----- DATA TO USE -----

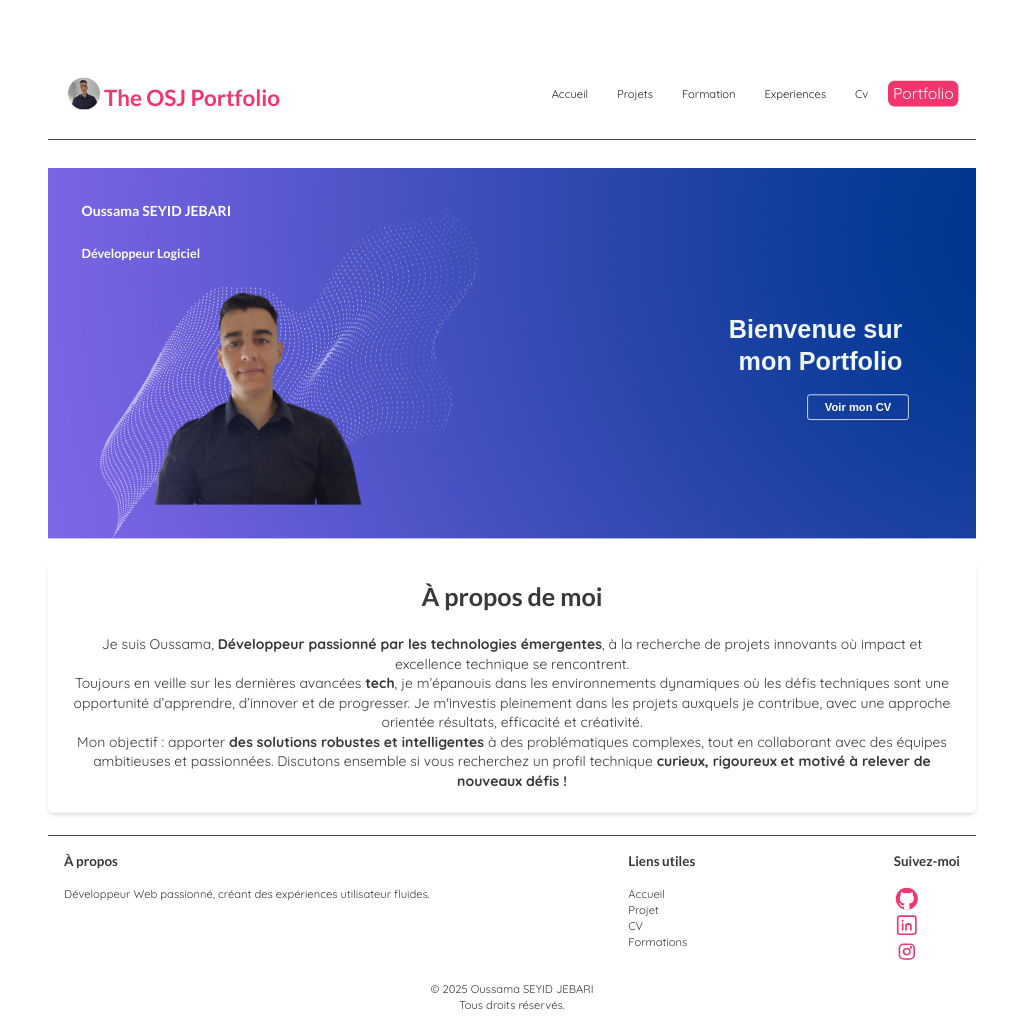
Repository: OussamSJ/Portfolio
Page: /
These files come from the project's save history. The page is drawn as it stood at one moment and after the next save; the edit follows.
The browser window is 1280 px wide. The pictures show the whole page, at 80% of full size.
The project was rebuilt for these pictures with package versions that can differ from the ones it lists, and the page was loaded fresh each time. Also part of the build but not shown: src/BlogList.js, src/Cv.js, src/Expcomponent.js, src/Experiences.js, src/FormationComponent.js, src/Formation.js, src/projets/ProjetComponent.js, src/projets/Projet.js and 3 more.

Above is the page before, as saved 2025-07-23 12:48:21.

After the next save:
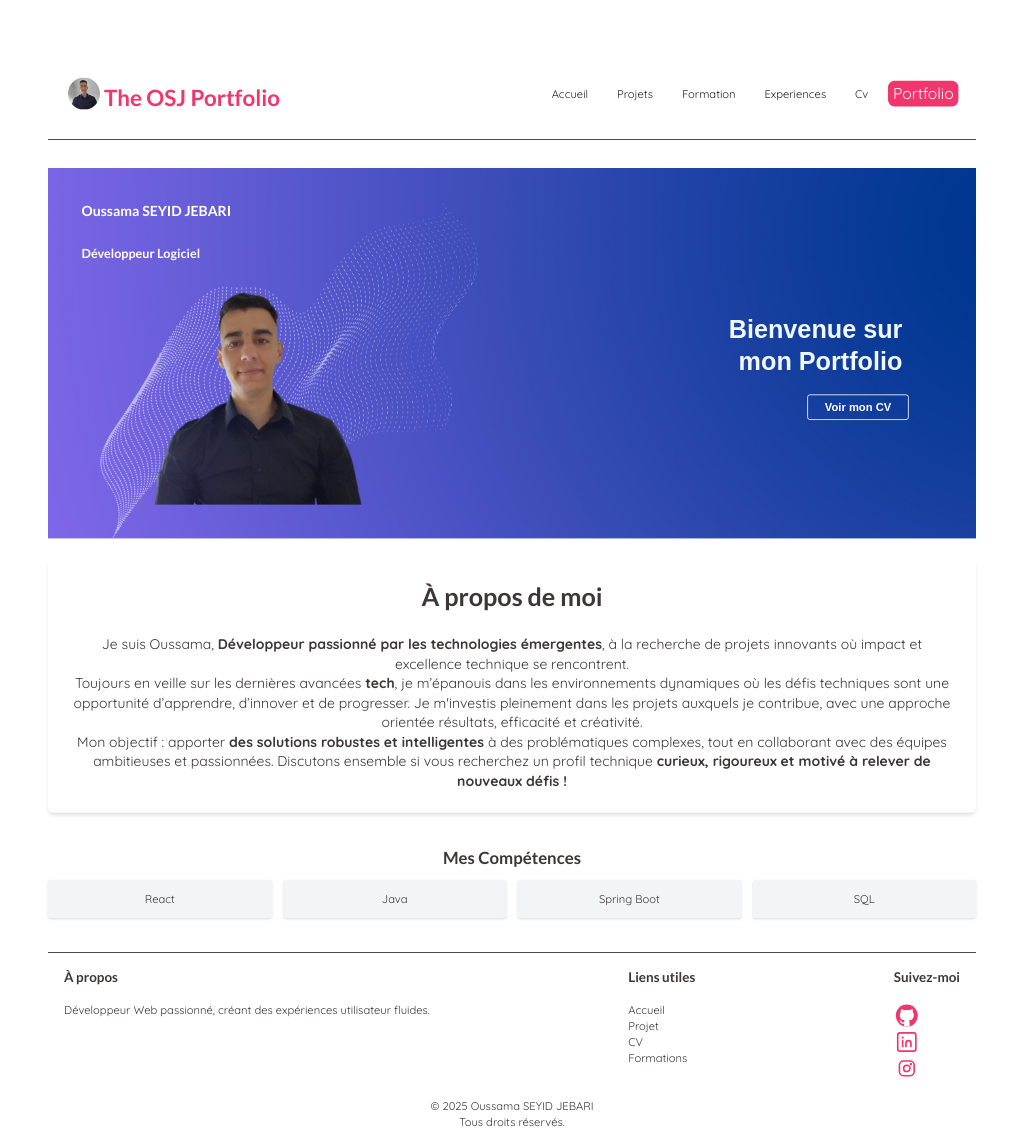
Saved 30 s later.
--- a/src/Home.js
+++ b/src/Home.js
@@ -61,6 +61,16 @@
         </p>
       </section>
 
+      <section className="my-12">
+        <h2 className="text-2xl font-bold mb-4 text-center">Mes Compétences</h2>
+        <div className="grid grid-cols-2 md:grid-cols-4 gap-4 text-center">
+          <div className="p-4 bg-gray-100 rounded shadow">React</div>
+          <div className="p-4 bg-gray-100 rounded shadow">Java</div>
+          <div className="p-4 bg-gray-100 rounded shadow">Spring Boot</div>
+          <div className="p-4 bg-gray-100 rounded shadow">SQL</div>
+        </div>
+      </section>
+
 
 
       <Footbar />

-----

> [WORK INSTRUCTIONS] Give again, exactly, every line from the one holding "--- a/src/Home.js" to the last line of the data.

> [TASK ANSWER]
--- a/src/Home.js
+++ b/src/Home.js
@@ -61,6 +61,16 @@
         </p>
       </section>
 
+      <section className="my-12">
+        <h2 className="text-2xl font-bold mb-4 text-center">Mes Compétences</h2>
+        <div className="grid grid-cols-2 md:grid-cols-4 gap-4 text-center">
+          <div className="p-4 bg-gray-100 rounded shadow">React</div>
+          <div className="p-4 bg-gray-100 rounded shadow">Java</div>
+          <div className="p-4 bg-gray-100 rounded shadow">Spring Boot</div>
+          <div className="p-4 bg-gray-100 rounded shadow">SQL</div>
+        </div>
+      </section>
+
 
 
       <Footbar />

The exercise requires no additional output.